Let the filter misalignment be defined as \Lambda(n) = \left| \mathbf{h}(n) - \hat{\mathbf{h}}(n) \right|^2, we can derive the expected misalignment for the next sample as:

 E\left[ \Lambda(n+1) \right] = E\left[ \left| \hat{\mathbf{h}}(n) + \frac{\mu\,e^{*}(n)\mathbf{x}(n)}{\mathbf{x}^H(n)\mathbf{x}(n)} - \mathbf{h}(n) \right|^2 \right]
 E\left[ \Lambda(n+1) \right] = E\left[ \left| \hat{\mathbf{h}}(n) + \frac{\mu\, \left(  v^*(n)+y^*(n)-\hat{y}^*(n)  \right) \mathbf{x}(n)}{\mathbf{x}^H(n)\mathbf{x}(n)} - \mathbf{h}(n) \right|^2 \right]

Let \mathbf{\delta}=\hat{\mathbf{h}}(n)-\mathbf{h}(n) and r(n) = \hat{y}(n)-y(n)

 E\left[ \Lambda(n+1) \right] = E\left[ \left| \mathbf{\delta}(n) - \frac{\mu\, \left(  v(n)+r(n) \right) \mathbf{x}(n)}{\mathbf{x}^H(n)\mathbf{x}(n)} \right|^2 \right]
 E\left[ \Lambda(n+1) \right] = E\left[ \left( \mathbf{\delta}(n) - \frac{\mu\, \left(  v(n)+r(n) \right) \mathbf{x}(n)}{\mathbf{x}^H(n)\mathbf{x}(n)} \right)^H \left( \mathbf{\delta}(n) - \frac{\mu\, \left(  v(n)+r(n) \right) \mathbf{x}(n)}{\mathbf{x}^H(n)\mathbf{x}(n)} \right)  \right]

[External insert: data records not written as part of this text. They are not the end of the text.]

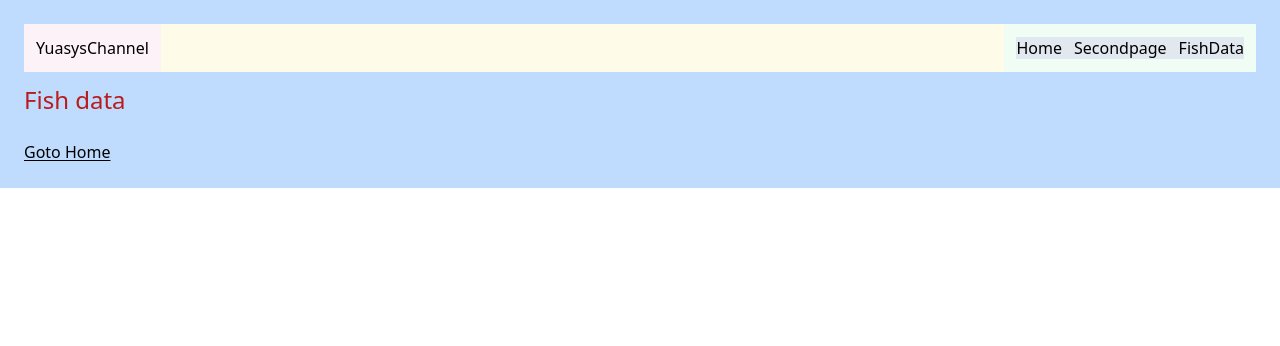
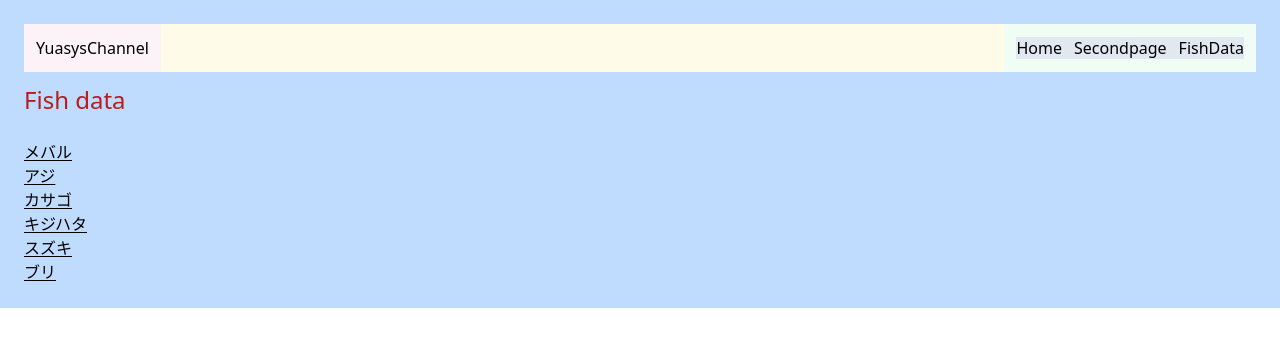
Before and after one commit to yuasys/nuxt-sample, a Nuxt app: page /fishdata in a window 1280 px wide. Shown: the top 346 px of the page. Built offline with nearby package versions, Linux system fonts and the light colour scheme.

Commit message:
modified:   pages/fishdata/index.vue

```diff
--- a/pages/fishdata/index.vue
+++ b/pages/fishdata/index.vue
@@ -1,6 +1,49 @@
+<script setup>
+  const data = [
+    {
+        "id": 1,
+        "name": "メバル",
+        "place": "北海道南部～九州の沿岸部",
+        "season": "春から冬"
+    },
+    {
+        "id": 2,
+        "name": "アジ",
+        "place": "全国各地",
+        "season": "初夏から晩夏"
+    },
+    {
+        "id": 3,
+        "name": "カサゴ",
+        "place": "日本近海～太平洋西部",
+        "season": "冬から春"
+    },
+    {
+        "id": 4,
+        "name": "キジハタ",
+        "place": "日本から中国沿岸",
+        "season": "春から夏"
+    },
+    {
+        "id": 5,
+        "name": "スズキ",
+        "place": "北海道南部～九州の沿岸部",
+        "season": "春から夏"
+    },
+    {
+        "id": 6,
+        "name": "ブリ",
+        "place": "北海道～九州の太平洋岸",
+        "season": "冬"
+    }
+  ]
+</script>
 <template>
   <div class="pt-3">
+
     <h1 class="text-2xl pb-6 text-red-700">Fish data</h1>
-    <nuxt-link class="underline underline-offset-2" to="/">Goto Home</nuxt-link>
+    <div v-for="value in data">
+      <NuxtLink class="underline underline-offset-2" to="/">{{ value.name }}</NuxtLink>
+    </div>
   </div>
 </template>
```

Assuming independence, we have:

 E\left[ \Lambda(n+1) \right] = \Lambda(n) + E\left[ \left( \frac{\mu\, \left(  v(n)-r(n) \right) \mathbf{x}(n)}{\mathbf{x}^H(n)\mathbf{x}(n)} \right)^H \left( \frac{\mu\, \left(  v(n)-r(n) \right) \mathbf{x}(n)}{\mathbf{x}^H(n)\mathbf{x}(n)} \right)  \right] - 2 E\left[\frac{\mu|r(n)|^2}{\mathbf{x}^H(n)\mathbf{x}(n)}\right]
 E\left[ \Lambda(n+1) \right] = \Lambda(n) + \frac{\mu^2 E\left[|e(n)|^2\right]}{\mathbf{x}^H(n)\mathbf{x}(n)} - \frac{2 \mu E\left[|r(n)|^2\right]}{\mathbf{x}^H(n)\mathbf{x}(n)}

The optimal learning rate is found at \frac{dE\left[ \Lambda(n+1) \right]}{d\mu} = 0 , which leads to:

2 \mu E\left[|e(n)|^2\right] - 2 E\left[|r(n)|^2\right] = 0
\mu = \frac{E\left[|r(n)|^2\right]}{E\left[|e(n)|^2\right]}

See also[edit]


  • Monson H. Hayes: Statistical Digital Signal Processing and Modeling, Wiley, 1996, ISBN 0-471-59431-8
  • Simon Haykin: Adaptive Filter Theory, Prentice Hall, 2002, ISBN 0-13-048434-2
  • Simon S. Haykin, Bernard Widrow (Editor): Least-Mean-Square Adaptive Filters, Wiley, 2003, ISBN 0-471-21570-8
  • Bernard Widrow, Samuel D. Stearns: Adaptive Signal Processing, Prentice Hall, 1985, ISBN 0-13-004029-0
  • Weifeng Liu, Jose Principe and Simon Haykin: Kernel Adaptive Filtering: A Comprehensive Introduction, John Wiley, 2010, ISBN 0-470-44753-2
  • Paulo S.R. Diniz: Adaptive Filtering: Algorithms and Practical Implementation, Kluwer Academic Publishers, 1997, ISBN 0-7923-9912-9

External links[edit]